Flying Words

Only Words? Words Shape Reality for Better or Worse

We have an opportunity before us, say Thiago Gagliano-Jucá and Caroline Apovian. They are writing in Annals of Internal Medicine to reflect on the implications of words we use in healthcare. Specifically, they are talking about the words providers attach to obesity – words like morbid. These are words that leave patients feeling judged. Such words shape the reality of experiences in healthcare that diminishes people living with obesity and harms their health.

These words are rude, disrespectful, and need to go.

Rude Words Fly Farther with OpenNotes

Gagliano-Jucá and Apovian start with the fact that the OpenNote initiative is now a legal requirement in healthcare. That means that the notes and observations that go into patient records are now available to patients. Before this rule took effect, healthcare providers could write whatever they wanted about patients in their records and patients would never see it.

It turns out that when patients see medical notes about them, they too often find offensive and harsh judgments against them. In one study, descriptions of obesity were a most frequent source of offense. It makes it worse that providers often don’t even discuss the subject as a health issue. It’s a silent, unilateral, and personal judgment – especially with terminology like morbid obesity.

The Morbid Label

We do not have morbid cancer or morbid heart disease. But we have morbid obesity because of the suggestion in 1970 that people with severe obesity belong in a freak show:

“When an obese individual attains the Gargantuan level of the fat man or fat woman in the circus and maintains this degree of massive obesity for many years, we believe the adjective morbid should be added to emphasize the serious health implications and severe, life-shortening hazards of such grotesque accumulations of fat.”

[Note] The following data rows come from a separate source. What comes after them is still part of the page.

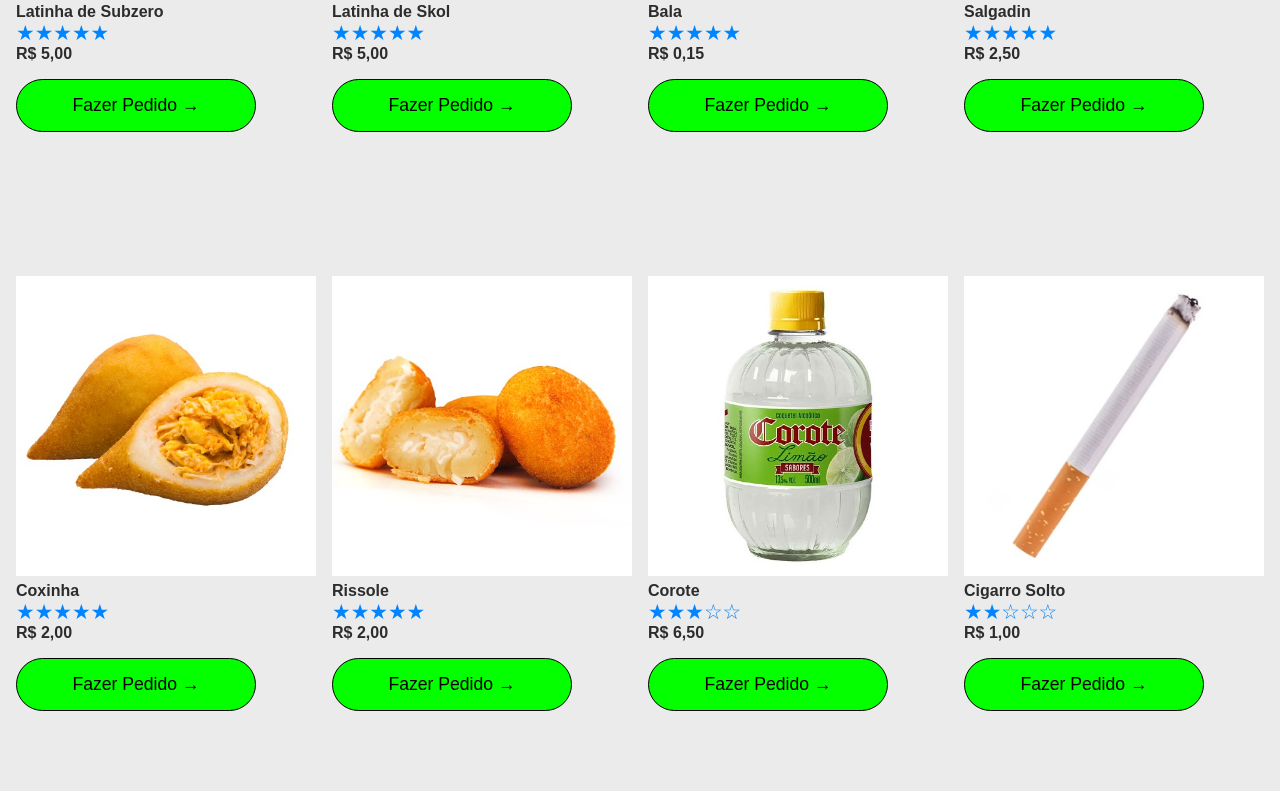
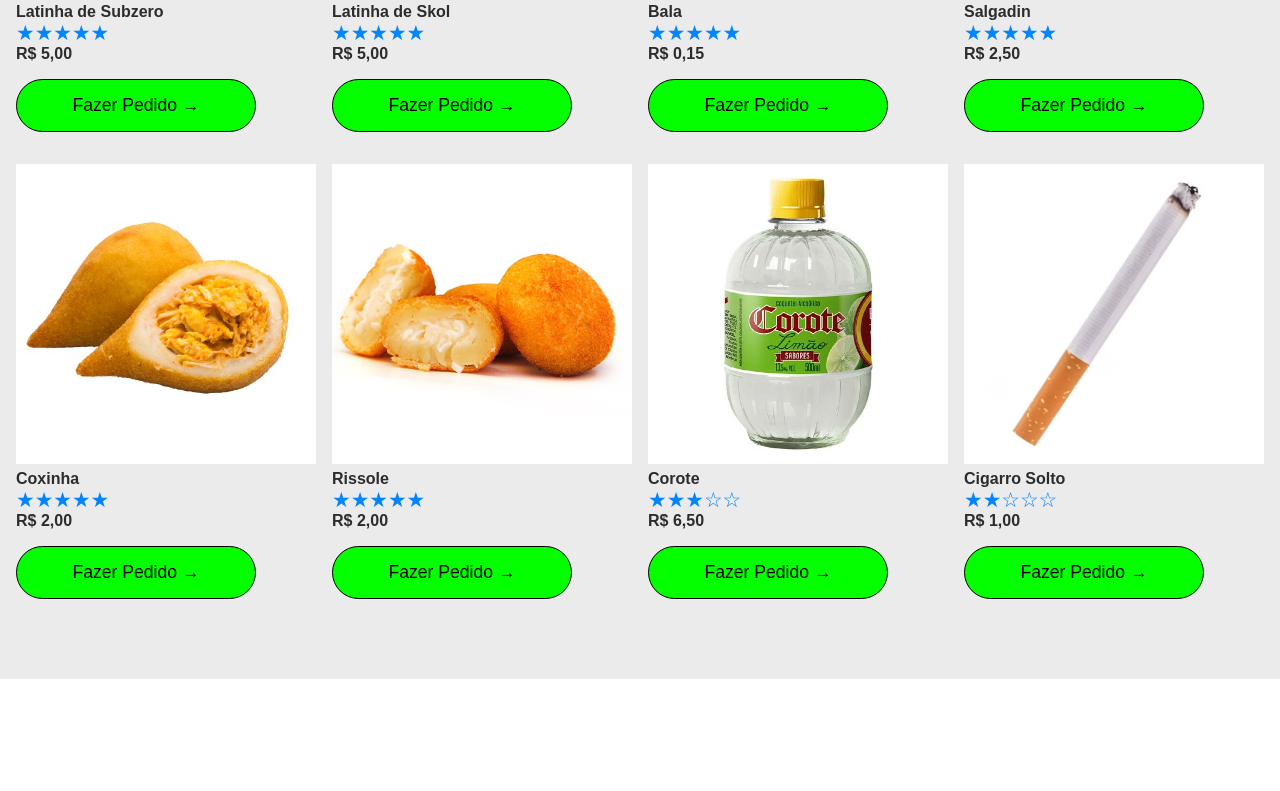
Before and after one commit to felipekauan1/chacara-ecommerce, a plain HTML site: page index.html in a window 1280 px wide. Shown: the part 2279-3070 px from the top of the page. After the commit the page ends 2958 px from the top, so only its background shows below. Drawn offline with Linux system fonts and the light colour scheme.

Commit message:
Atualizei o main do projeto

```diff
--- a/index.html
+++ b/index.html
@@ -127,8 +127,7 @@
                         <p class="product-price">R$ 2,50</p>
                         <a href="https://api.whatsapp.com/send?phone=3898269116&text=Eai%20Pitica,%20Tem%20Salgadin%20a%C3%AD%20pra%20vender?" class="buy-product" target="_blank">Fazer Pedido &#8594;</a>
                     </div>
-                </div>
-                <div class="cols cols-4">
+
                     <div class="product">
                         <img src="images/products/product-9.jpg" alt="coxinha">
                         <p class="product-name">Coxinha</p>
```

Though that description came from a medical journal, it has more in common with a puritanical screed. But it worked. Morbid obesity is language that embedded itself in medical records quite easily.

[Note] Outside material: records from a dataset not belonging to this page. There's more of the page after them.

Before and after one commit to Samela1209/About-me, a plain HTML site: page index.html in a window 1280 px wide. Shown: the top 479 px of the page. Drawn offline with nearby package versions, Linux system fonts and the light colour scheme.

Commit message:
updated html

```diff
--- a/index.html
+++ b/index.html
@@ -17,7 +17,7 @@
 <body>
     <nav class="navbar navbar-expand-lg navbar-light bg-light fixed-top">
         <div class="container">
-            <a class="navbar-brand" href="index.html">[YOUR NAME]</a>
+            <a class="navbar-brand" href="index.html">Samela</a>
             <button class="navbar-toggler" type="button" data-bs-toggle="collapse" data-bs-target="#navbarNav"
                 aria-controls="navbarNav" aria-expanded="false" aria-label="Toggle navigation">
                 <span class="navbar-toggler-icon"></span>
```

Word Shape Thoughts, Feelings, and Health

Some people are disdainful about using respectful language – some dismiss it as political correctness. But psychologist Rachel Goldman reminds us how important words can be:

“Even though one specific word, or label, doesn’t define us, the words we use and the words we hear can become internalized. Eventually we believe them. Our thoughts, emotions, and behaviors are all linked, and therefore, one word can impact how we feel about ourselves. It becomes a vicious cycle.”

These harsh words are the seeds for self-stigma. The result of self-stigma is worse health outcomes. So healthcare providers are in the wrong profession if they can live with being the source of this. As Gagliano-Jucá and Apovian rightly suggest, it’s time to take the morbid out of obesity.

Click here for this important commentary in Annals of Internal Medicine.

Flying Words, photograph © Nalo Souleyman / flickr

Subscribe by email to follow the accumulating evidence and observations that shape our view of health, obesity, and policy.


September 22, 2021

2 Responses to “Only Words? Words Shape Reality for Better or Worse”

  1. September 22, 2021 at 1:58 pm, Donna Kasznel said:

    The language in the 1970 article is horrifying! “The basic factor of gluttony…” Unbelievable! When health care professionals/researchers deem that kind of language appropriate in a peer-reviewed journal, I can only imagine how they addressed their ‘gluttonous’ patients!

    • September 22, 2021 at 2:35 pm, Ted said:

      You’re right Donna. Knowing that this is the source of the term, “morbid obesity,” tells us a lot about the bias it conveys.